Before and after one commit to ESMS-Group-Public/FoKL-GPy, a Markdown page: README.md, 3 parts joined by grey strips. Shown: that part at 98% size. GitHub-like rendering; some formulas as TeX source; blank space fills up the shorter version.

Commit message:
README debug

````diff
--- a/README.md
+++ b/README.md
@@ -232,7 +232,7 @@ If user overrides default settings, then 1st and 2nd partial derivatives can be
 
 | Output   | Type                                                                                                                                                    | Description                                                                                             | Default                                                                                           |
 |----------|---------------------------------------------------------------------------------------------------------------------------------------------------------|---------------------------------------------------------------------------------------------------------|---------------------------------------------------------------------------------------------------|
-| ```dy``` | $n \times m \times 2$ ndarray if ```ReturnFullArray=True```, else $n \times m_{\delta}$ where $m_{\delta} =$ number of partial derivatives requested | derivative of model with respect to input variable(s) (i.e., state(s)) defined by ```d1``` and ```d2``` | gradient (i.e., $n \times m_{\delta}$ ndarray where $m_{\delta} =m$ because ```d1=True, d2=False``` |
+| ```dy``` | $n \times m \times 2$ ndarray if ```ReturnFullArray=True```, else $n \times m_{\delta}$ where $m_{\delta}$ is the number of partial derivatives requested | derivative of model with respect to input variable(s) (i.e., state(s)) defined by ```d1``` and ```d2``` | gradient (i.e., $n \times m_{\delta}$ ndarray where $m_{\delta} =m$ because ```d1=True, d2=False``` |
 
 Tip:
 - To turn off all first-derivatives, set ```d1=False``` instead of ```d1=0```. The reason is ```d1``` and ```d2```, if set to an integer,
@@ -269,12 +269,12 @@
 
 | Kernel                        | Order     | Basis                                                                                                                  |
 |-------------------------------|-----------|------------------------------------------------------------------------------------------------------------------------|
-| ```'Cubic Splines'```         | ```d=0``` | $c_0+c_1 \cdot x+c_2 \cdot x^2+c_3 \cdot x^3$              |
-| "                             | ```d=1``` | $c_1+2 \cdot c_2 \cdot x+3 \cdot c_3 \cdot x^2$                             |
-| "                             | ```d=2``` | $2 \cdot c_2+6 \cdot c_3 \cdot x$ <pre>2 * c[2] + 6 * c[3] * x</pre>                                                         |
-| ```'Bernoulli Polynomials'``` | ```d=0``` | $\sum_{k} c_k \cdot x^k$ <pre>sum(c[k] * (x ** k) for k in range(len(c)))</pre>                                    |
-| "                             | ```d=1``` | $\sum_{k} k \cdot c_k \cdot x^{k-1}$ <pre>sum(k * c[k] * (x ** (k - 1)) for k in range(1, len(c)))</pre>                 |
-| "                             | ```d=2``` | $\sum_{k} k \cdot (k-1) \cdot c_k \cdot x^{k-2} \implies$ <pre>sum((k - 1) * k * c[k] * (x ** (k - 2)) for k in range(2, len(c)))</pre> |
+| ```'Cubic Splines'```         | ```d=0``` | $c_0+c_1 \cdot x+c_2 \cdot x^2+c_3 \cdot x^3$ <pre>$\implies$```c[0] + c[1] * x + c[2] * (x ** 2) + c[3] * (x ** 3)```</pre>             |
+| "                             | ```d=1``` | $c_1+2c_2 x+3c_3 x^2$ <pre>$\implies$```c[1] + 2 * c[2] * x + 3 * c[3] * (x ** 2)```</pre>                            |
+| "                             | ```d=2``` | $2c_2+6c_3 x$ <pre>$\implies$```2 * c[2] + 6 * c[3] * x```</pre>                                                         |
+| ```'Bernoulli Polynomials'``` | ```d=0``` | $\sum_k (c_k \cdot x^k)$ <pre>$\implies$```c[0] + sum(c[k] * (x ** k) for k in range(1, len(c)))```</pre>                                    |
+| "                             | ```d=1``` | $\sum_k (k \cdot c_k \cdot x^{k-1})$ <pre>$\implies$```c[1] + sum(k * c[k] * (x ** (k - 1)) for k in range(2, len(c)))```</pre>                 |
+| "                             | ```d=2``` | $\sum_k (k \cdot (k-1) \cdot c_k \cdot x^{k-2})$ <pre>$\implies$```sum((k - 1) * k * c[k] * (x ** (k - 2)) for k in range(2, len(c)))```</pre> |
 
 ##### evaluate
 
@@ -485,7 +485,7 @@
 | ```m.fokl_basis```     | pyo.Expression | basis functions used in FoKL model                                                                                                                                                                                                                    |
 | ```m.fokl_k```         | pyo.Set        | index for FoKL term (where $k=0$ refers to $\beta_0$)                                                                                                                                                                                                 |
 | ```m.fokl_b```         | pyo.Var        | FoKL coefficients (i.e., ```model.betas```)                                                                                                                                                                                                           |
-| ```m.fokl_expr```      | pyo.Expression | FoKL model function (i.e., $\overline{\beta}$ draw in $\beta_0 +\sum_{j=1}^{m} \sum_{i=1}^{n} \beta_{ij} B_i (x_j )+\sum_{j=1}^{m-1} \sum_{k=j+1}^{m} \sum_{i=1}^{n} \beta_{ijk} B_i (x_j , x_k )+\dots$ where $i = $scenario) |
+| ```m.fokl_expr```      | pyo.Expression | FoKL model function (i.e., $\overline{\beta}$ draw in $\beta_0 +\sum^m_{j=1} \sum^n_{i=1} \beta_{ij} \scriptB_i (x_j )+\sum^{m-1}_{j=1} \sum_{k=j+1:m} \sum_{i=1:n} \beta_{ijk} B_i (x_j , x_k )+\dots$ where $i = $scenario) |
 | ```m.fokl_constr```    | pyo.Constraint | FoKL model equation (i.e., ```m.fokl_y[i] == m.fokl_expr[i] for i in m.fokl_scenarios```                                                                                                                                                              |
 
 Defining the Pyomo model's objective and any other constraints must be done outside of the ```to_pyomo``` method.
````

= = = = = = =

#### [Task brief]
Please restate the records in full, word for word.

#### [Reply to the task]
Before and after one commit to ESMS-Group-Public/FoKL-GPy, a Markdown page: README.md, 3 parts joined by grey strips. Shown: that part at 98% size. GitHub-like rendering; some formulas as TeX source; blank space fills up the shorter version.

Commit message:
README debug

````diff
--- a/README.md
+++ b/README.md
@@ -232,7 +232,7 @@ If user overrides default settings, then 1st and 2nd partial derivatives can be
 
 | Output   | Type                                                                                                                                                    | Description                                                                                             | Default                                                                                           |
 |----------|---------------------------------------------------------------------------------------------------------------------------------------------------------|---------------------------------------------------------------------------------------------------------|---------------------------------------------------------------------------------------------------|
-| ```dy``` | $n \times m \times 2$ ndarray if ```ReturnFullArray=True```, else $n \times m_{\delta}$ where $m_{\delta} =$ number of partial derivatives requested | derivative of model with respect to input variable(s) (i.e., state(s)) defined by ```d1``` and ```d2``` | gradient (i.e., $n \times m_{\delta}$ ndarray where $m_{\delta} =m$ because ```d1=True, d2=False``` |
+| ```dy``` | $n \times m \times 2$ ndarray if ```ReturnFullArray=True```, else $n \times m_{\delta}$ where $m_{\delta}$ is the number of partial derivatives requested | derivative of model with respect to input variable(s) (i.e., state(s)) defined by ```d1``` and ```d2``` | gradient (i.e., $n \times m_{\delta}$ ndarray where $m_{\delta} =m$ because ```d1=True, d2=False``` |
 
 Tip:
 - To turn off all first-derivatives, set ```d1=False``` instead of ```d1=0```. The reason is ```d1``` and ```d2```, if set to an integer,
@@ -269,12 +269,12 @@
 
 | Kernel                        | Order     | Basis                                                                                                                  |
 |-------------------------------|-----------|------------------------------------------------------------------------------------------------------------------------|
-| ```'Cubic Splines'```         | ```d=0``` | $c_0+c_1 \cdot x+c_2 \cdot x^2+c_3 \cdot x^3$              |
-| "                             | ```d=1``` | $c_1+2 \cdot c_2 \cdot x+3 \cdot c_3 \cdot x^2$                             |
-| "                             | ```d=2``` | $2 \cdot c_2+6 \cdot c_3 \cdot x$ <pre>2 * c[2] + 6 * c[3] * x</pre>                                                         |
-| ```'Bernoulli Polynomials'``` | ```d=0``` | $\sum_{k} c_k \cdot x^k$ <pre>sum(c[k] * (x ** k) for k in range(len(c)))</pre>                                    |
-| "                             | ```d=1``` | $\sum_{k} k \cdot c_k \cdot x^{k-1}$ <pre>sum(k * c[k] * (x ** (k - 1)) for k in range(1, len(c)))</pre>                 |
-| "                             | ```d=2``` | $\sum_{k} k \cdot (k-1) \cdot c_k \cdot x^{k-2} \implies$ <pre>sum((k - 1) * k * c[k] * (x ** (k - 2)) for k in range(2, len(c)))</pre> |
+| ```'Cubic Splines'```         | ```d=0``` | $c_0+c_1 \cdot x+c_2 \cdot x^2+c_3 \cdot x^3$ <pre>$\implies$```c[0] + c[1] * x + c[2] * (x ** 2) + c[3] * (x ** 3)```</pre>             |
+| "                             | ```d=1``` | $c_1+2c_2 x+3c_3 x^2$ <pre>$\implies$```c[1] + 2 * c[2] * x + 3 * c[3] * (x ** 2)```</pre>                            |
+| "                             | ```d=2``` | $2c_2+6c_3 x$ <pre>$\implies$```2 * c[2] + 6 * c[3] * x```</pre>                                                         |
+| ```'Bernoulli Polynomials'``` | ```d=0``` | $\sum_k (c_k \cdot x^k)$ <pre>$\implies$```c[0] + sum(c[k] * (x ** k) for k in range(1, len(c)))```</pre>                                    |
+| "                             | ```d=1``` | $\sum_k (k \cdot c_k \cdot x^{k-1})$ <pre>$\implies$```c[1] + sum(k * c[k] * (x ** (k - 1)) for k in range(2, len(c)))```</pre>                 |
+| "                             | ```d=2``` | $\sum_k (k \cdot (k-1) \cdot c_k \cdot x^{k-2})$ <pre>$\implies$```sum((k - 1) * k * c[k] * (x ** (k - 2)) for k in range(2, len(c)))```</pre> |
 
 ##### evaluate
 
@@ -485,7 +485,7 @@
 | ```m.fokl_basis```     | pyo.Expression | basis functions used in FoKL model                                                                                                                                                                                                                    |
 | ```m.fokl_k```         | pyo.Set        | index for FoKL term (where $k=0$ refers to $\beta_0$)                                                                                                                                                                                                 |
 | ```m.fokl_b```         | pyo.Var        | FoKL coefficients (i.e., ```model.betas```)                                                                                                                                                                                                           |
-| ```m.fokl_expr```      | pyo.Expression | FoKL model function (i.e., $\overline{\beta}$ draw in $\beta_0 +\sum_{j=1}^{m} \sum_{i=1}^{n} \beta_{ij} B_i (x_j )+\sum_{j=1}^{m-1} \sum_{k=j+1}^{m} \sum_{i=1}^{n} \beta_{ijk} B_i (x_j , x_k )+\dots$ where $i = $scenario) |
+| ```m.fokl_expr```      | pyo.Expression | FoKL model function (i.e., $\overline{\beta}$ draw in $\beta_0 +\sum^m_{j=1} \sum^n_{i=1} \beta_{ij} \scriptB_i (x_j )+\sum^{m-1}_{j=1} \sum_{k=j+1:m} \sum_{i=1:n} \beta_{ijk} B_i (x_j , x_k )+\dots$ where $i = $scenario) |
 | ```m.fokl_constr```    | pyo.Constraint | FoKL model equation (i.e., ```m.fokl_y[i] == m.fokl_expr[i] for i in m.fokl_scenarios```                                                                                                                                                              |
 
 Defining the Pyomo model's objective and any other constraints must be done outside of the ```to_pyomo``` method.
````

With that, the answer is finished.